Core size and densification in preferential attachment networks

Research output: Chapter in Book/Report/Conference proceedingConference contributionpeer-review

Abstract

Consider a preferential attachment model for network evolution that allows both node and edge arrival events: at time t, with probability pt a new node arrives and a new edge is added between the new node and an existing node, and with probability 1 - pt a new edge is added between two existing nodes. In both cases existing nodes are chosen at random according to preferential attachment, i.e., with probability proportional to their degree. For δ ∈ (0, 1), the δ-founders of the network at time t is the minimal set of the first nodes to enter the network (i.e., founders) guaranteeing that the sum of degrees of nodes in the set is at least a δ fraction of the number of edges in the graph at time t. We show that for the common model where pt is constant, i.e., when pt = p for every t and the network is sparse with linear number of edges, the size of the δ-founders set is concentrated around δ2/pnt, and thus is linear in nt, the number of nodes at time t.

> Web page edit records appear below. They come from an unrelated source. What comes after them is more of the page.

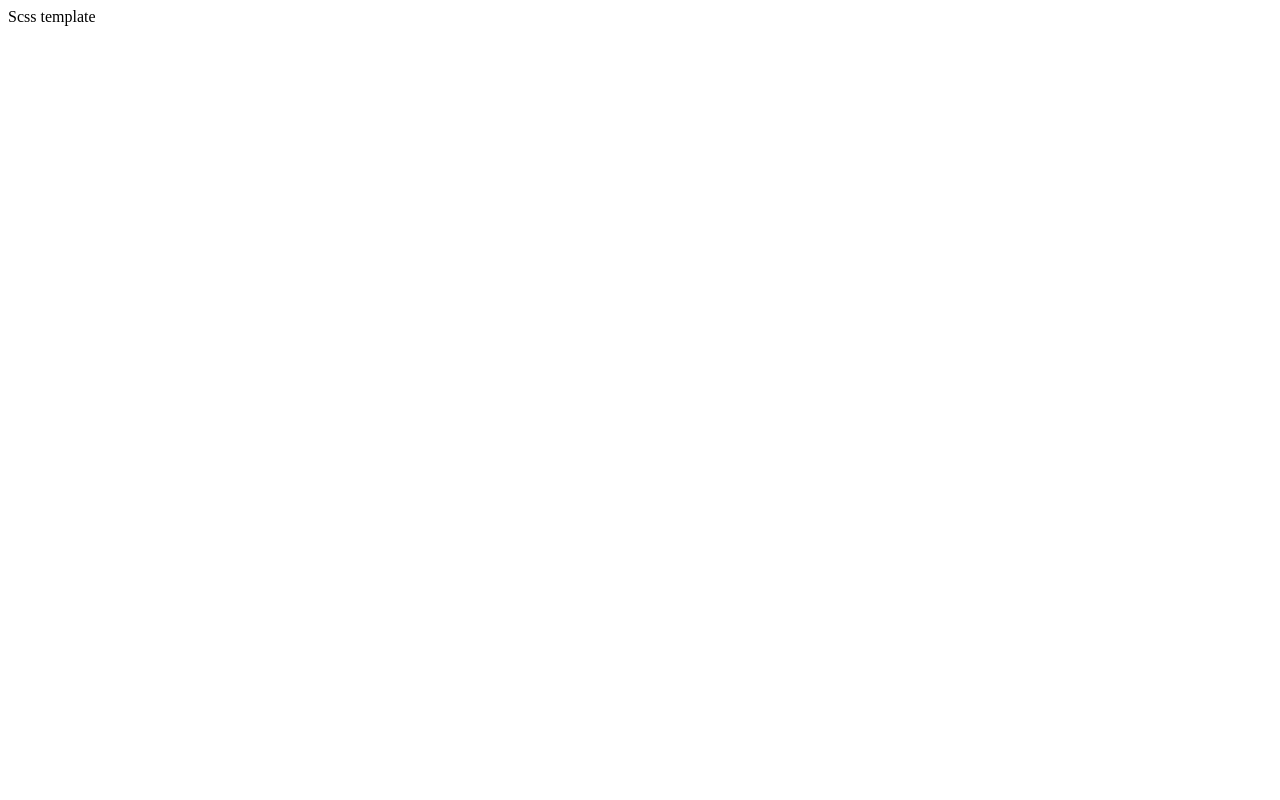
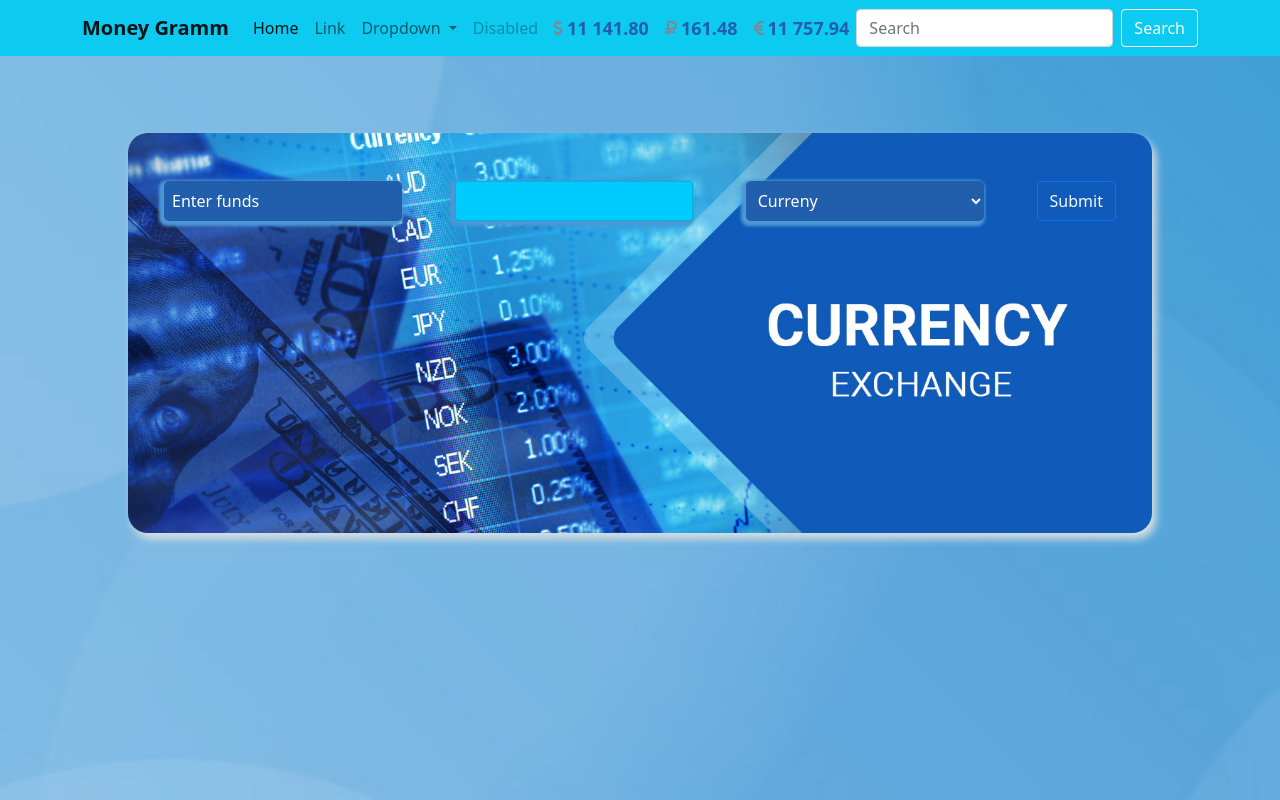
Before and after one commit to Ixtiyor0919/3.7, a website: page index.html in a window 1280 px wide. Drawn offline with nearby package versions, Linux system fonts and the light colour scheme.

Commit message:
Add files via upload

```diff
--- a/index.html
+++ b/index.html
@@ -1,15 +1,72 @@
 <!DOCTYPE html>
 <html lang="en">
-
 <head>
     <meta charset="UTF-8">
     <meta http-equiv="X-UA-Compatible" content="IE=edge">
     <meta name="viewport" content="width=device-width, initial-scale=1.0">
-    <title>Document</title>
+    <title>3.7</title>
+    <link rel="stylesheet" href="https://cdnjs.cloudflare.com/ajax/libs/font-awesome/6.1.1/css/all.min.css" integrity="sha512-KfkfwYDsLkIlwQp6LFnl8zNdLGxu9YAA1QvwINks4PhcElQSvqcyVLLD9aMhXd13uQjoXtEKNosOWaZqXgel0g==" crossorigin="anonymous" referrerpolicy="no-referrer" />
+    <script src="https://cdn.jsdelivr.net/npm/bootstrap@5.1.3/dist/js/bootstrap.bundle.min.js" integrity="sha384-ka7Sk0Gln4gmtz2MlQnikT1wXgYsOg+OMhuP+IlRH9sENBO0LRn5q+8nbTov4+1p" crossorigin="anonymous"></script>
+    <link rel="stylesheet" href="./css/main.min.css">
 </head>
-
 <body>
-    Scss template
+    <nav class="navbar navbar-expand-lg navbar-light bg-info">
+        <div class="container">
+          <a class="navbar-brand fw-bold" href="#">Money Gramm</a>
+          <button class="navbar-toggler" type="button" data-bs-toggle="collapse" data-bs-target="#navbarSupportedContent" aria-controls="navbarSupportedContent" aria-expanded="false" aria-label="Toggle navigation">
+            <span class="navbar-toggler-icon"></span>
+          </button>
+          <div class="collapse navbar-collapse" id="navbarSupportedContent">
+            <ul class="navbar-nav me-auto mb-2 mb-lg-0">
+              <li class="nav-item">
+                <a class="nav-link active" aria-current="page" href="#">Home</a>
+              </li>
+              <li class="nav-item">
+                <a class="nav-link" href="#">Link</a>
+              </li>
+              <li class="nav-item dropdown">
+                <a class="nav-link dropdown-toggle" href="#" id="navbarDropdown" role="button" data-bs-toggle="dropdown" aria-expanded="false">
+                  Dropdown
+                </a>
+                <ul class="dropdown-menu" aria-labelledby="navbarDropdown">
+                  <li><a class="dropdown-item" href="#">Action</a></li>
+                  <li><a class="dropdown-item" href="#">Another action</a></li>
+                  <li><hr class="dropdown-divider"></li>
+                  <li><a class="dropdown-item" href="#">Something else here</a></li>
+                </ul>
+              </li>
+              <li class="nav-item">
+                <a class="nav-link disabled">Disabled</a>
+              </li>
+            </ul>
+            <div class="d-flex me-auto align-items-center">
+              <i class="fa-solid fa-dollar-sign"></i>
+              <span class="valyuta ms-1 me-3">11 141.80</span>
+              <i class="fa-solid fa-ruble-sign"></i>
+              <span class="valyuta ms-1 me-3">161.48</span>
+              <i class="fa-solid fa-euro-sign"></i>
+              <span class="valyuta ms-1">11 757.94</span>
+            </div>
+            <form class="d-flex">
+              <input class="form-control me-2" type="search" placeholder="Search" aria-label="Search">
+              <button class="btn btn-outline-light" type="submit">Search</button>
+            </form>
+          </div>
+        </div>
+    </nav>
+    <div class="container text-center justify-content-center p-5 mains box">
+        <form class="form d-flex justify-content-between row row-cols-1">
+            <input type="number" class="form__control w-25 p-2 col-sm-8" placeholder="Enter funds">
+            <div class="form__resultbox card p-2 w-25"></div>
+            <select name="usd__select" id="usd__select" class="form__select w-25 p-2 col">
+                <option value="1" disabled selected>Curreny</option>
+                <option value="11141.80">Usd</option>
+                <option value="161.48">Rubles</option>
+                <option value="11757.94">Euro</option>
+            </select>
+            <button class="btn btn-outline-primary w-auto col text-light" type="submit">Submit</button>
+        </form>
+    </div>
+    <script src="./js/main.js"></script>
 </body>
-
 </html>
--- /dev/null
+++ b/js/main.js
@@ -0,0 +1,17 @@
+//Currency exchange
+var elForm = document.querySelector('.form');
+var elNameInput = elForm.querySelector('.form__control');
+var elResultBox = elForm.querySelector('.form__resultbox');
+var elUsdSelect = elForm.querySelector('.form__select');
+
+elForm.addEventListener('submit', (evt) => {
+    evt.preventDefault()
+    elNameInput.value.trim();
+
+    elResultBox.textContent =  elNameInput.value;
+    elResultBox.textContent = elUsdSelect.value;
+    elResultBox.textContent = (elNameInput.value / elUsdSelect.value).toFixed(0);
+    // result.toFixed(0);
+    elNameInput.value = '';
+    elUsdSelect.value = '';
+})
--- /dev/null
+++ b/package.json
@@ -0,0 +1,5 @@
+{
+  "dependencies": {
+    "bootstrap": "^5.1.3"
+  }
+}
```
Also changed, not shown: css/main.min.css, images/currency-main-image.jpg (added), images/image.png (added), 2 other files.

Original languageAmerican English
Title of host publicationAutomata, Languages, and Programming - 42nd International Colloquium, ICALP 2015, Proceedings
EditorsNaoki Kobayashi, Bettina Speckmann, Kazuo Iwama, Magnus M. Halldorsson
PublisherSpringer Verlag
Pages492-503
Number of pages12
ISBN (Print)9783662476659
DOIs
StatePublished - 1 Jan 2015
Event42nd International Colloquium on Automata, Languages and Programming, ICALP 2015 - Kyoto, Japan
Duration: 6 Jul 201510 Jul 2015

Publication series

NameLecture Notes in Computer Science (including subseries Lecture Notes in Artificial Intelligence and Lecture Notes in Bioinformatics)
Volume9135

Conference

Conference42nd International Colloquium on Automata, Languages and Programming, ICALP 2015
Country/TerritoryJapan
CityKyoto
Period6/07/1510/07/15

All Science Journal Classification (ASJC) codes

  • Theoretical Computer Science
  • General Computer Science

Fingerprint

Dive into the research topics of 'Core size and densification in preferential attachment networks'. Together they form a unique fingerprint.

Cite this